Finished reading: The Practicing Stoic by Ward Farnsworth 📚

If I were in the business of judging books by their covers, this one would be a solid 10/10.

The Practicing Stoic by Ward Farnsworth is the best secondary introduction to the wisdom of the Roman Stoics I have yet seen, owing to the book’s unique structure. Each chapter takes on a recurring theme of Stoic wisdom, and presents a wealth of quotations from the Stoics1 (and adjacent thinkers, such as Cicero) with commentary from the author. Unlike many other secondary popular works on Stoicism, this format allows the Stoics to speak in their own words.
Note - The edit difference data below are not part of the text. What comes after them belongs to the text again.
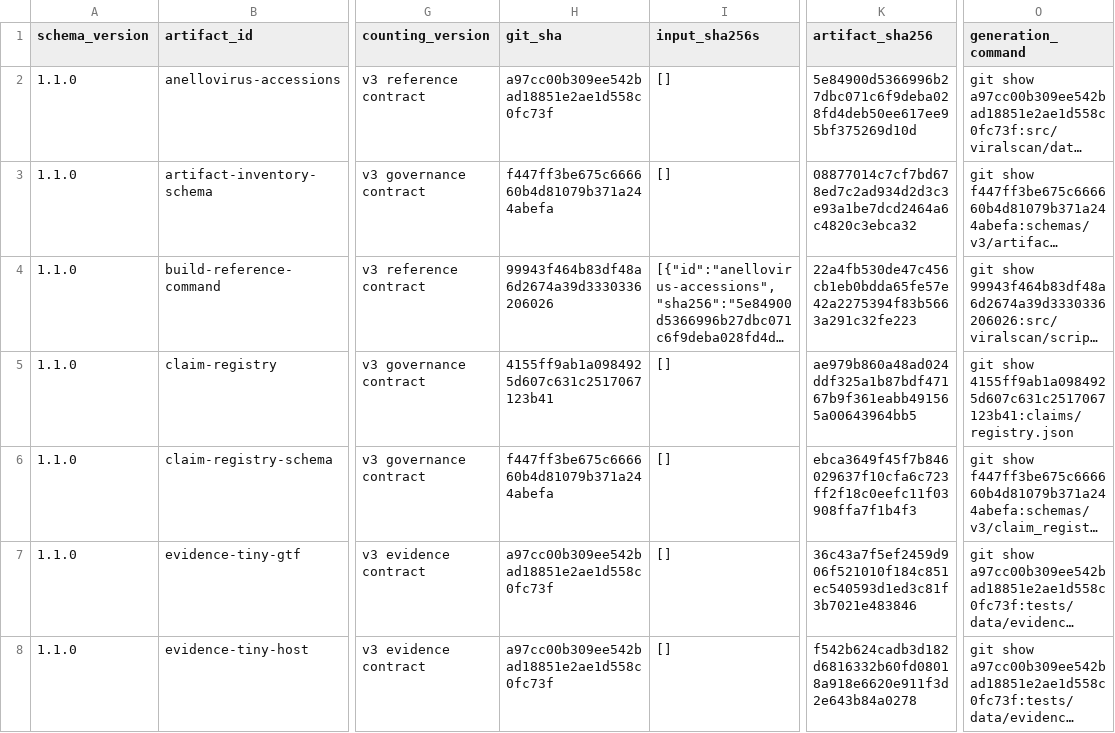
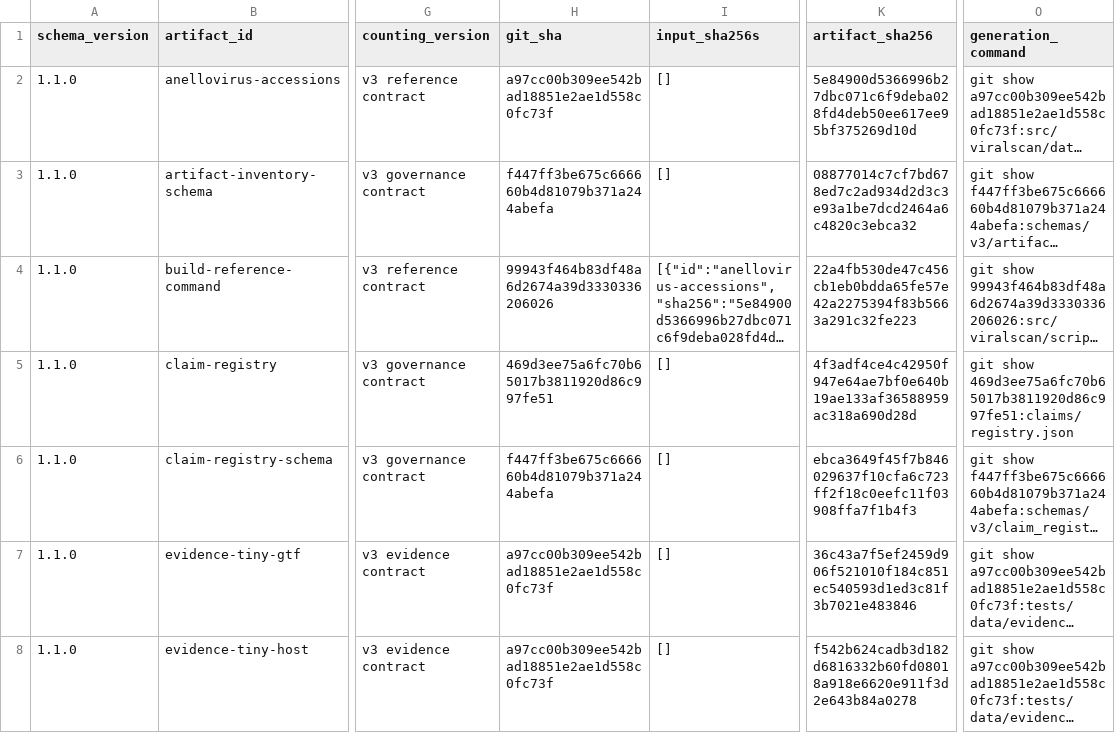
Before and after one commit to mdmanurung/ViralScan-reproducibility, a TSV file: analysis/v3_artifact_inventory.tsv, drawn as a sheet; only a part is shown, gaps mark what is left out; long unchanged cells end in …; the diff names each change by its address in the sheet, - before the commit and + after, or states it on an @@ line.

```diff
--- a/analysis/v3_artifact_inventory.tsv
+++ b/analysis/v3_artifact_inventory.tsv
-H5 (git_sha): 4155ff9ab1a0984925d607c631c2517067123b41
+H5 (git_sha): 469d3ee75a6fc70b65017b3811920d86c997fe51
-K5 (artifact_sha256): ae979b860a48ad024ddf325a1b87bdf47167b9f361eabb491565a00643964bb5
+K5 (artifact_sha256): 4f3adf4ce4c42950f947e64ae7bf0e640b19ae133af36588959ac318a690d28d
-O5 (generation_command): git show 4155ff9ab1a0984925d607c631c2517067123b41:claims/registry.json
+O5 (generation_command): git show 469d3ee75a6fc70b65017b3811920d86c997fe51:claims/registry.json
```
The result is a book that is scholarly but not academic, and accessible without being a dumbed-down self-help popularisation.

Farnsworth openly admits he is not trying to give a full, rigorous account of Stoicism as philosophy per se. Rather, his goal is to provide a readable and useful collection of what the Stoics said on a range of topics such as death, desire, and adversity, while offering some of his own thoughts in each chapter on how one might learn from these teachings today. It’s clear that this is a personal interpretation of these ancient thinkers that is faithful and reverent without being dogmatic. After all, the Stoics each had their own spin on the philosophy, and so can we.

This is most evident in the final chapter, in which Farnsworth responds to the common criticisms of the Stoics. On the perceived heartlessness of the Stoics, Farnsworth offers an idiosyncratic but quite instructive analogy as to the kind of emotional character the student is Stoicism is aiming toward — essentially, that of the kindly old person. Their hotheadedness, greed, and anxieties have been softened through experience, allowing a gentle compassion to shine through without interference from emotional reactivity. In Farnsworth’s view, Stoic wisdom and practice accelerate the student toward something like this ideal.

I would recommand this book to anyone interested in Stoicism. There’s no substitute for the primary texts, but if you’ve read Marcus’s Meditations and Epictetus’s Handbook, this book is a wonderful thematic tour of the rest of the Stoic canon.

  1. By “the Stoics”, I mean the three Roman Stoic writers — Seneca, Epictetus, and Marcus Aurelius — whose works have survived. Virtually nothing has survived from the earlier Greek school. ↩︎